You can be 95% certain that a hypothetical poll of all registered U.S. voters would yield results between these extremes:
Trump endorsement may decide Senate race
Emerson’s poll found Ohio’s GOP senate race has “no clear frontrunner” two months from Election Day, Holloway said, with Mike Gibbons and Josh Mandel on top and “a couple of other candidates that are still kind of in that conversation.”
The former president’s endorsement, then, could make a big difference.
“Trump has been pretty good in general about not wanting to waste his endorsement on somebody who he doesn't think can win,” Beck said.
Much of the GOP field has tried to prove they are the most pro-Trump candidate. Multiple candidates have met with Trump at his home in Florida, and it’s hard to find a TV ad from those candidates that doesn’t mention him.
Timken was chair of the Ohio Republican Party while Trump was in office, a job that had her “in the trenches fighting” for his agenda, she told Cleveland’s WJW-TV last year.
“There’s lots of candidates in this race that are all talk. I’m the only one that actually delivered results for President Trump,” she said, noting his 8-point win here in 2020.
“I would obviously welcome President Trump’s endorsement,” she added. “And I think he’s going to make a big impact in this race.”
On the same day Portman endorsed Timken, so did Kellyanne Conway, Trump’s former top advisor.
But will Trump endorse anyone?
Whether the former president will endorse in either Ohio’s senate or governor primaries is yet to be seen.

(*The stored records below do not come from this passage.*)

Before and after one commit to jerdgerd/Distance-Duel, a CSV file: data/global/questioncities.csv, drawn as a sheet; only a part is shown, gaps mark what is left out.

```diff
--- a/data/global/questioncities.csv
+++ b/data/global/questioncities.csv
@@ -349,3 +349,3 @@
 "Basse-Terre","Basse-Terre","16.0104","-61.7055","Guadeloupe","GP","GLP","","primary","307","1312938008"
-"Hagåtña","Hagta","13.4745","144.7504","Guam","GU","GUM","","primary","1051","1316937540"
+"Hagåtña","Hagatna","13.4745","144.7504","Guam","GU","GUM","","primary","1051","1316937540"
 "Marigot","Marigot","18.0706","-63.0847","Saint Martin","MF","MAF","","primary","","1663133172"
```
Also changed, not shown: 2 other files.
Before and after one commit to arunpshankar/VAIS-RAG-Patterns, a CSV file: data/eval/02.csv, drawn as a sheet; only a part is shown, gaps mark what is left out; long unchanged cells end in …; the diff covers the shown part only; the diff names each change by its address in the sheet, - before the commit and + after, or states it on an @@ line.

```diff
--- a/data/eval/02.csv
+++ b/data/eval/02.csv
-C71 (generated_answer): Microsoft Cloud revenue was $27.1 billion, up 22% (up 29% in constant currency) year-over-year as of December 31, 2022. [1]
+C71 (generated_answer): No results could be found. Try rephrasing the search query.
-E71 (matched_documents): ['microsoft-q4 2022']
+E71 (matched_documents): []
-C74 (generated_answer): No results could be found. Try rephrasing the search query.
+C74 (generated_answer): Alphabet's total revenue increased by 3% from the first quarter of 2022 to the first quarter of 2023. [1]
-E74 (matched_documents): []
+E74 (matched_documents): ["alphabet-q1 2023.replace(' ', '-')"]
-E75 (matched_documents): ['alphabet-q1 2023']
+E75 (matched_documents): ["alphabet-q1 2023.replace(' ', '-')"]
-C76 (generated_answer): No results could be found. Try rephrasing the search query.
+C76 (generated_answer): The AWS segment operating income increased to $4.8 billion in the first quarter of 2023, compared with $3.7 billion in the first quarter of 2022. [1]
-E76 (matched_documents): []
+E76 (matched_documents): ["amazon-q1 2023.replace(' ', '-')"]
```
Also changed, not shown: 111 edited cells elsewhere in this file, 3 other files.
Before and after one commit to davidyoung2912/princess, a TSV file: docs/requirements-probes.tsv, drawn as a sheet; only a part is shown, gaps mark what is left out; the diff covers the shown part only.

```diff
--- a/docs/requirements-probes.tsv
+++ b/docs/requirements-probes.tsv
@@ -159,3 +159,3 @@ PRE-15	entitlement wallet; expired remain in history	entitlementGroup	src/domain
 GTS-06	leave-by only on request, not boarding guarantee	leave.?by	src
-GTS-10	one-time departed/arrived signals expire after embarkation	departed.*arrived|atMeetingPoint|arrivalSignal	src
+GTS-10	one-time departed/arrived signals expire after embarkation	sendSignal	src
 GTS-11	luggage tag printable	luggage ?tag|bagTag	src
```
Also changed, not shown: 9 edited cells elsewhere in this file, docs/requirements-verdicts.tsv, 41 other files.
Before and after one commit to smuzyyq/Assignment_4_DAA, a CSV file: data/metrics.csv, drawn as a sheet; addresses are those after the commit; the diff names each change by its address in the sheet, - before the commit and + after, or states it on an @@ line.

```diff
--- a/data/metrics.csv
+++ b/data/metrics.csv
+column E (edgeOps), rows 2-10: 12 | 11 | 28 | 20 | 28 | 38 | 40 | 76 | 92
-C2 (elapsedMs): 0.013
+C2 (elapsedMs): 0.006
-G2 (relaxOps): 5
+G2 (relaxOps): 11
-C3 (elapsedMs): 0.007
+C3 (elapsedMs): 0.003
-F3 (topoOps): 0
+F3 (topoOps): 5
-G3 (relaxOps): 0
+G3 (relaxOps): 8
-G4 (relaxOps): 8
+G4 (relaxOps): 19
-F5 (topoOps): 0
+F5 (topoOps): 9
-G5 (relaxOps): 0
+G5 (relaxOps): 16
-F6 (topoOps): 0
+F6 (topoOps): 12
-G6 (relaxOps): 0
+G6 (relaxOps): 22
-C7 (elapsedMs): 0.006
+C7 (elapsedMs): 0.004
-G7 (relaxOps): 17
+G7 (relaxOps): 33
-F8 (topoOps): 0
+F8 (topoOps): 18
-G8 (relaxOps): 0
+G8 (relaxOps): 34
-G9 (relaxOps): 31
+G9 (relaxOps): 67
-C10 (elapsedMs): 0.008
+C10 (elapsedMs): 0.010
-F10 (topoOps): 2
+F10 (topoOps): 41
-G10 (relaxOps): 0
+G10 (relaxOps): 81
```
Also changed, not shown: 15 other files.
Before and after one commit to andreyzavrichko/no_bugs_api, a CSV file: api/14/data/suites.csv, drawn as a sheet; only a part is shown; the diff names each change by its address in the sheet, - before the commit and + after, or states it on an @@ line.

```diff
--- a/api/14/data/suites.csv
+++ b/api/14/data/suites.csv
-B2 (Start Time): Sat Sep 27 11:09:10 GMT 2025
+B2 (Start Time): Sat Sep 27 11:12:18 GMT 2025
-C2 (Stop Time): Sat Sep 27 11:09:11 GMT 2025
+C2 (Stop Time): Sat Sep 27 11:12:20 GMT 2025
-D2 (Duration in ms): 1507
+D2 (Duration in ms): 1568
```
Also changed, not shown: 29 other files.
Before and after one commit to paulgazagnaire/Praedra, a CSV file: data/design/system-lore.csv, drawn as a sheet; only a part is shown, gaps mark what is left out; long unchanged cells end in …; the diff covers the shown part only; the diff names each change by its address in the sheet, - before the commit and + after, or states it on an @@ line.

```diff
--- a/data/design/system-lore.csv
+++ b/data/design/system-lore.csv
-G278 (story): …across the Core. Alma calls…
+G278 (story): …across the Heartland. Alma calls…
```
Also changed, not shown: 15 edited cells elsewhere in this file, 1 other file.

“He may not. We don't know for sure,” Beck said. “My guess is he will want to make an endorsement in the gubernatorial race because he's not a big fan of Michael DeWine.”
DeWine supported Trump’s reelection in 2020, but he sometimes distanced himself from Trump’s more controversial policies and actions. The governor's top two challengers, Canal Winchester farmer Joe Blystone and former Northeast Ohio Congressman Jim Renacci, are running to his right.
Emerson’s poll last week, however, found Blystone (20%) and Renacci (9%) are currently splitting the anti-DeWine vote. However, more likely voters said they are still undecided (36%) than said they plan to vote for DeWine (34%).
“As (DeWine’s) number is so low at this point in comparison to the undecided number,” Holloway said, “it'll be interesting to see if he actively courts that Trump endorsement going forward to bolster his standing.”
In making an endorsement decision in both the governor and senate races, Beck said Trump will look at the polls but also what candidates have said about him since his political rise six years ago.
Hurting some GOP senate candidates, he said, is their reluctance to support Trump in the beginnings of his 2016 campaign. JD Vance, for example, has been dinged by other candidates for calling Trump “an idiot” and “reprehensible” before coming around to him.
“One thing we know about Trump, unlike voters, is that Trump has a long memory,” Beck said. “He remembers these things, and these may come into play as he decides who he is going to endorse, if he endorses anybody.”
What about a Biden endorsement?
On the Democratic side of both races, Beck noted President Joe Biden is unlikely to endorse, even though gubernatorial candidates Nan Whaley and John Cranley – tied at 16% according to Emerson – need to chip away at the 7 in 10 undecided voters.
“It's unusual for a president to join in to nomination contests in his own party,” Beck said.
In the Democratic senate race, Youngstown area Congressman Tim Ryan, who already has the endorsement of Ohio’s Democratic U.S. Senator Sherrod Brown, polled at 31% in Emerson’s results. The frontrunner’s three challengers are all in the single-digits, and half of likely voters in that race are still undecided.